The United States has approved a potential sale of missiles and related equipment to Taiwan worth $619 million to be used on its F-16 fighter jets, the Pentagon said Wednesday.

The approval by the State Department and formal notification to Congress the same day are almost certain to inflame tensions with Beijing, which regards Taiwan as part of its territory to be brought under its control by force if necessary.

An official at the department said Taiwan will use its funds to purchase the weapons and stressed the approval is in line with the Taiwan Relations Act, which allows Washington to assist the island in maintaining a sufficient self-defense capability.

Chinese Foreign Ministry spokeswoman Mao Ning said at a press conference Thursday that U.S. arms sales to Taiwan are "a serious violation of the one-China principle," and Beijing has been firmly opposed to them in a consistent manner.

China urges the United States to stop creating tension in the Taiwan Strait and says that it will continue taking resolute and forceful measures to firmly defend its sovereignty and security interests, she said.

The contractors for the munitions and equipment will be Raytheon Missiles and Defense and Lockheed Martin, according to the U.S. Defense Security Cooperation Agency.

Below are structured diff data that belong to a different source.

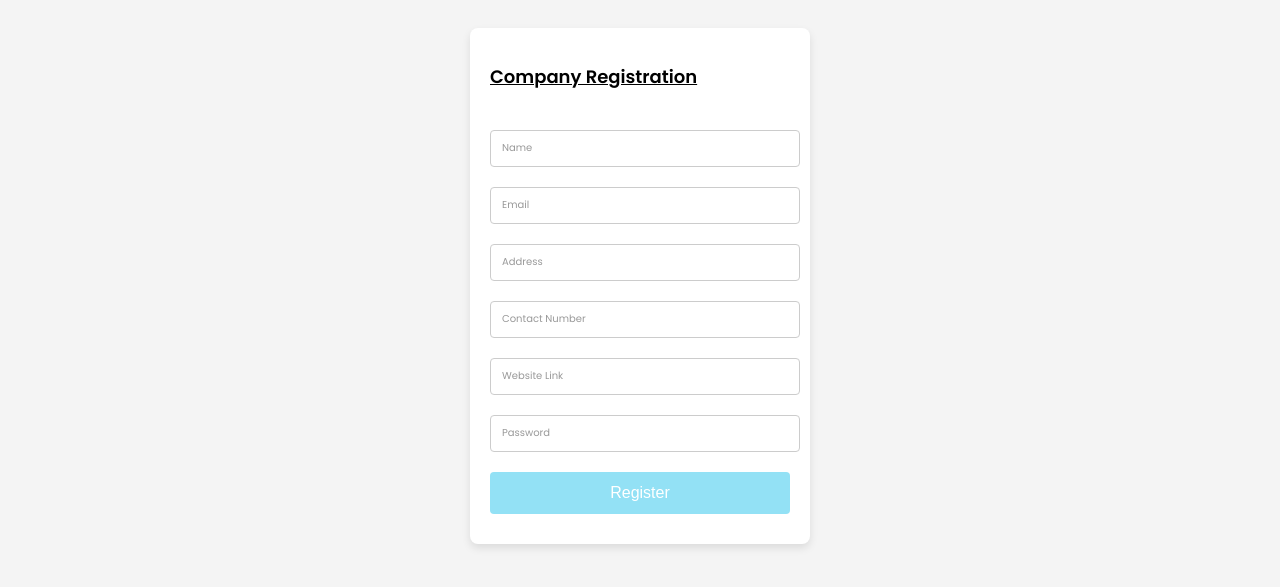
Repository: parthsabhani/Job_Portal_JSP_Servlet
Page: http://localhost/Job_Portal/companyRegistration.jsp
An editor plug-in stored every save of this project. The page is shown before and after the next save, followed by the edit.
The browser window is 1280 px wide. The pictures show the whole page.
The pointer rests on the first visible `.submit-btn`.
The page is served by Tomcat 9. Other server files are loaded and not shown.

Above is the page before, as saved 2025-04-22 08:38:04.

### Job_Portal/src/main/webapp/companyRegistration.jsp
<%@ page language="java" contentType="text/html; charset=UTF-8"
	pageEncoding="UTF-8"%>
<!DOCTYPE html>
<html lang="en">
<head>
<meta charset="UTF-8">
<meta name="viewport" content="width=device-width, initial-scale=1.0">
<title>Company Registration</title>

<!-- Import Poppins font -->
<link
	href="https://fonts.googleapis.com/css2?family=Poppins:wght@400;600&display=swap"
	rel="stylesheet">

<!-- Internal CSS -->
<style>
body {
	font-family: 'Poppins', sans-serif;
	background-color: #f4f4f4;
	display: flex;
	justify-content: center;
	align-items: center;
	height: 100%;
}

.registration-container {
	background-color: white;
	padding: 20px;
	margin: 20px;
	border-radius: 8px;
	box-shadow: 0 4px 8px rgba(0, 0, 0, 0.1);
	width: 100%;
	font-size: 12px;
	max-width: 300px;
}

h2 {
	text-decoration: underline;
	text-align: left;
	margin-bottom: 40px;
}

form {
	display: flex;
	flex-direction: column;
}

.input-container {
	position: relative;
	margin-bottom: 20px;
}

input {
	padding: 12px 4px;
	margin: 0;
	border: 1px solid #ccc;
	border-radius: 4px;
	font-size: 10px;
	width: 100%;
	background-color: #fff; /* Keep the input background white */
	z-index: 1; /* Ensure the input stays behind the label */
}

input:focus {
	border-color: #4d90fe;
	outline: none;
}

/* Floating label */
input:focus+label, input:not(:placeholder-shown)+label {
	font-size: 10px;
	color: #4d90fe;
	top: -9px; /* Adjusted to align with the upper edge of the text */
}

label {
	position: absolute;
	top: 10px; /* Slightly adjusted to align with the text */
	left: 8px;
	font-size: 10px;
	transition: all 0.2s ease;
	color: #999;
	pointer-events: none;
	z-index: 2; /* Ensure the label stays above the input */
	background-color: #fff; /* To avoid background showing through */
	padding: 0 4px;
	/* Add some padding to avoid label overlapping input edges */
}

.submit-btn {
	background-color: #93e1f5;
	color: white;
	padding: 12px;
	border: none;
	border-radius: 4px;
	font-size: 16px;
	cursor: pointer;
}

.submit-btn:hover {
	background-color: #93e1f5;
}

.error {
	color: red;
	font-size: 10px;
	margin-bottom: 10px;
}
</style>
</head>
<body>

	<div class="registration-container">
		<h2>Company Registration</h2>
		<form action="" method="post" id="registrationForm">

			<!-- Full Name Field -->
			<div class="input-container">
				<input type="text" id="fullName" name="fullName" placeholder=" "
					required> <label for="fullName">Name</label>
			</div>

			<!-- Email Field -->
			<div class="input-container">
				<input type="email" id="email" name="email" placeholder=" " required>
				<label for="email">Email</label>
			</div>

			<!-- Address Field -->
			<div class="input-container">
				<input type="text" id="address" name="address" placeholder=" ">
				<label for="address">Address</label>
			</div>

			<!-- Phone Number Field -->
			<div class="input-container">
				<input type="tel" id="phone" name="phone" placeholder=" " required>
				<label for="phone">Contact Number</label>
			</div>

			<!-- Web site Field -->
			<div class="input-container">
				<input type="text" id="website" name="website" placeholder=" ">
				<label for="website">Website Link</label>
			</div>

			<!-- Password Field -->
			<div class="input-container">
				<input type="password" id="password" name="password" placeholder=" "
					required> <label for="password">Password</label>
			</div>

			<button type="submit" class="submit-btn">Register</button>

			<div id="errorMessages" class="error">
				<%
				// JSP Server-side Error Messages
				String errorMessages = (String) request.getAttribute("errorMessages");
				if (errorMessages != null) {
					out.print(errorMessages);
				}
				%>
			</div>
		</form>
	</div>

</body>
</html>

After the next save:
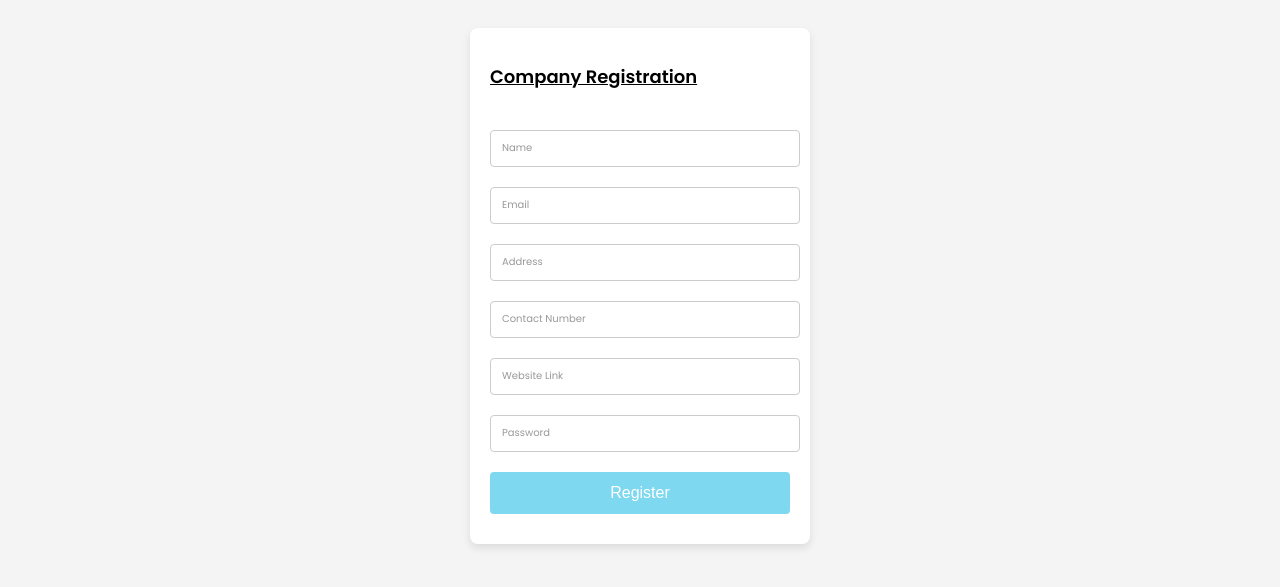
Saved 19 s later.
--- a/Job_Portal/src/main/webapp/companyRegistration.jsp
+++ b/Job_Portal/src/main/webapp/companyRegistration.jsp
@@ -98,7 +98,7 @@ label {
 }
 
 .submit-btn:hover {
-	background-color: #93e1f5;
+	background-color: #7dd8f0;
 }
 
 .error {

"The proposed sale will help improve the security of the recipient and assist in maintaining political stability, military balance and economic progress in the region," the agency said.